* EXERCISE BRIEF
Using the data below, return all lines in which "panels" appears.
'''
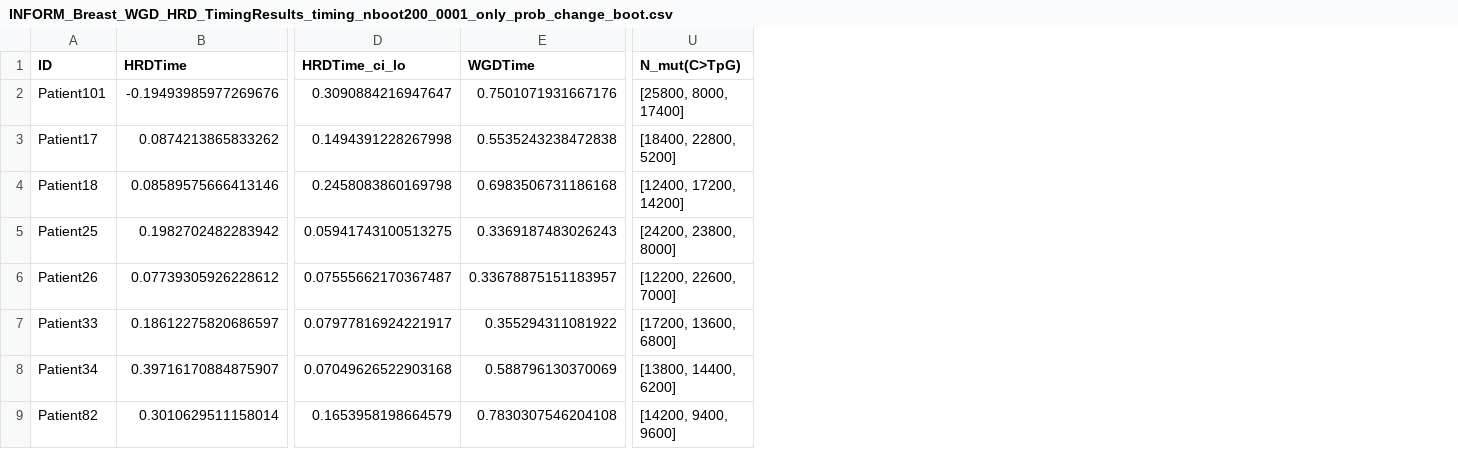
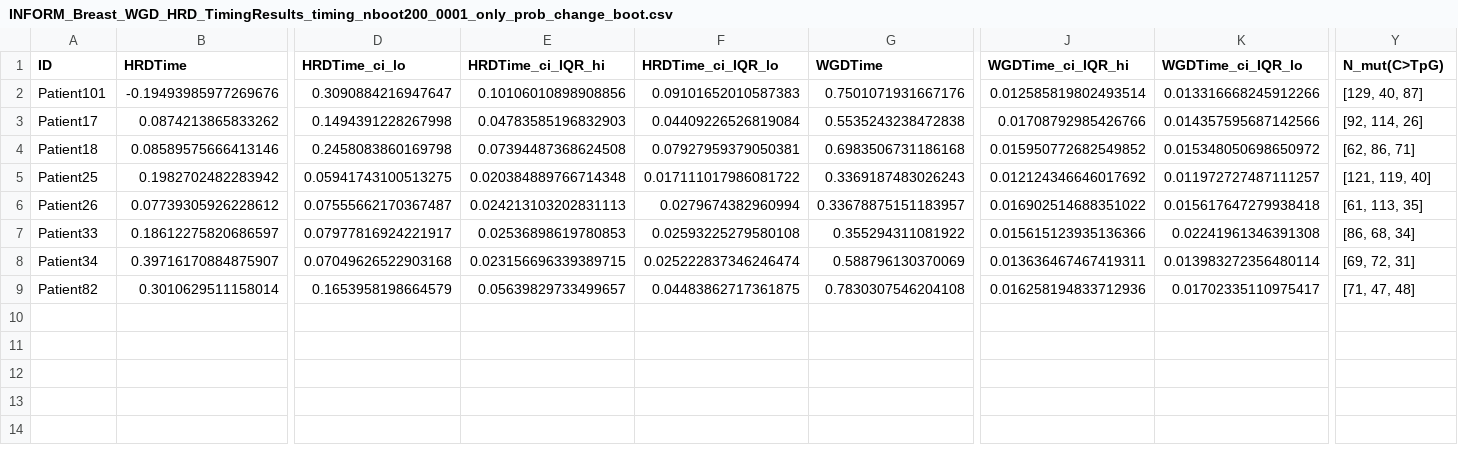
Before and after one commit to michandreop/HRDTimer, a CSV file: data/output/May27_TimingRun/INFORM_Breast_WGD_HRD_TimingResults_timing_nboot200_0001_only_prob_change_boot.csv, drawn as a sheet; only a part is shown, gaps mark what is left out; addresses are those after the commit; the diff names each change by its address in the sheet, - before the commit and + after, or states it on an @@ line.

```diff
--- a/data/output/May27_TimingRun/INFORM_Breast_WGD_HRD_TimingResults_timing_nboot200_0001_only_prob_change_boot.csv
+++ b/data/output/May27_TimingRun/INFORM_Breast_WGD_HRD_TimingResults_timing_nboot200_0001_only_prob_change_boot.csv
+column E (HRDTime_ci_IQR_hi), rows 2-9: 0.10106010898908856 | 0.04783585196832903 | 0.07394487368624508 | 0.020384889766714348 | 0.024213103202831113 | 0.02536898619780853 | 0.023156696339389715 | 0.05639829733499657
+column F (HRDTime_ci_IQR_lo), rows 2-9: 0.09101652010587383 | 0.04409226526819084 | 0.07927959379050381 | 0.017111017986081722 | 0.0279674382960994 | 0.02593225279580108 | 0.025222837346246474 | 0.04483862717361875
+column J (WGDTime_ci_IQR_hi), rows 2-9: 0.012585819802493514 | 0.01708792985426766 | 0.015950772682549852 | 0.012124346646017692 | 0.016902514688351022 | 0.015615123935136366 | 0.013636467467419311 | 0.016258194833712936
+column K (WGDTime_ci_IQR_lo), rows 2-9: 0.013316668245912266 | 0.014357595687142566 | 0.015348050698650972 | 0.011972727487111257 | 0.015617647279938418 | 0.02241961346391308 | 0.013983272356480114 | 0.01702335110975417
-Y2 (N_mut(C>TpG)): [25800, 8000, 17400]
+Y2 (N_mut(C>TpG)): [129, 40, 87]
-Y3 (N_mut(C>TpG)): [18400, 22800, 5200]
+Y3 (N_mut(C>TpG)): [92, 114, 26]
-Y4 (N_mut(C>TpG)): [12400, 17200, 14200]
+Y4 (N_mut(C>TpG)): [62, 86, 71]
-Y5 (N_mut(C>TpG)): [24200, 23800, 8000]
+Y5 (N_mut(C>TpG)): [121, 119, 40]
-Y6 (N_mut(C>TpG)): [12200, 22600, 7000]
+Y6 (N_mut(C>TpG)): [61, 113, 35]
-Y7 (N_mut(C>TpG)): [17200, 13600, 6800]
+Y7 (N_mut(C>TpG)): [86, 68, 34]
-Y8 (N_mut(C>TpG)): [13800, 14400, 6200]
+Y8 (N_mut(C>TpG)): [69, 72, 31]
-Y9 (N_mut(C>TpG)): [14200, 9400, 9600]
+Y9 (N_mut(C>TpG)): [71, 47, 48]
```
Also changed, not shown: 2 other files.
'''
'''
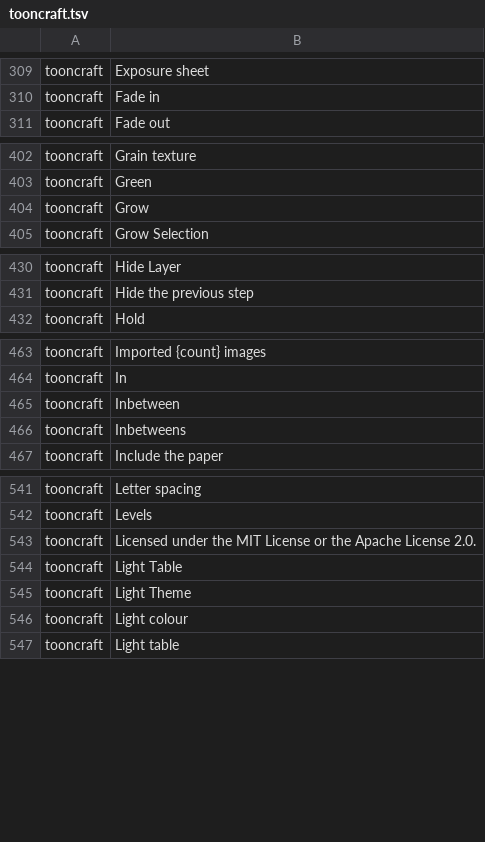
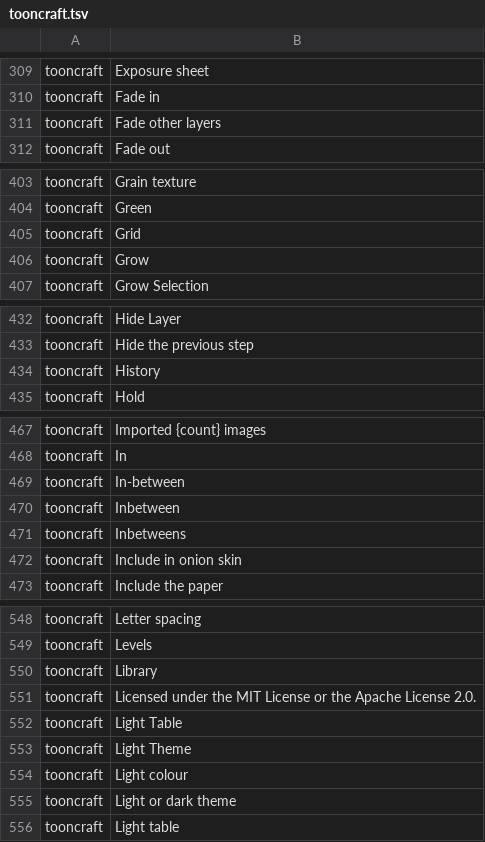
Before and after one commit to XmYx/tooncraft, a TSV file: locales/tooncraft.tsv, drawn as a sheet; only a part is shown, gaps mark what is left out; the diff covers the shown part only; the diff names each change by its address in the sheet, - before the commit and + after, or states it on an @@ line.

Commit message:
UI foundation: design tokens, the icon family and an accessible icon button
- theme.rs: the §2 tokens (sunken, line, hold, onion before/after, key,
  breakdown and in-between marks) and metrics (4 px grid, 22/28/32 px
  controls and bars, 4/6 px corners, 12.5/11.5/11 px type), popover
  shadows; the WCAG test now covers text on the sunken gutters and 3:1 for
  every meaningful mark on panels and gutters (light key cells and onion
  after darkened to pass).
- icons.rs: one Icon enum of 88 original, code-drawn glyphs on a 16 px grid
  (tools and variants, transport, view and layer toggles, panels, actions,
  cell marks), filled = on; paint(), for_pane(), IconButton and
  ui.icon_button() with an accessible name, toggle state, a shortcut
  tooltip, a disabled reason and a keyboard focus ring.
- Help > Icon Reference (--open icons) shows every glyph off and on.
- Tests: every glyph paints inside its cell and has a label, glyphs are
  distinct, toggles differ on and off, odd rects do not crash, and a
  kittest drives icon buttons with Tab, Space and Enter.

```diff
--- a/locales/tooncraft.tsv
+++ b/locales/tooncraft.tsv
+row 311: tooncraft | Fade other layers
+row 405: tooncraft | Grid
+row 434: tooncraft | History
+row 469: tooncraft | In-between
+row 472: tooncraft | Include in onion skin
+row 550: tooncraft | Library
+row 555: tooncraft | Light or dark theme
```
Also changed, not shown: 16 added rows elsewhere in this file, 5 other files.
'''
* THE COMPLETED TASK
  every meaningful mark on panels and gutters (light key cells and onion
  (tools and variants, transport, view and layer toggles, panels, actions,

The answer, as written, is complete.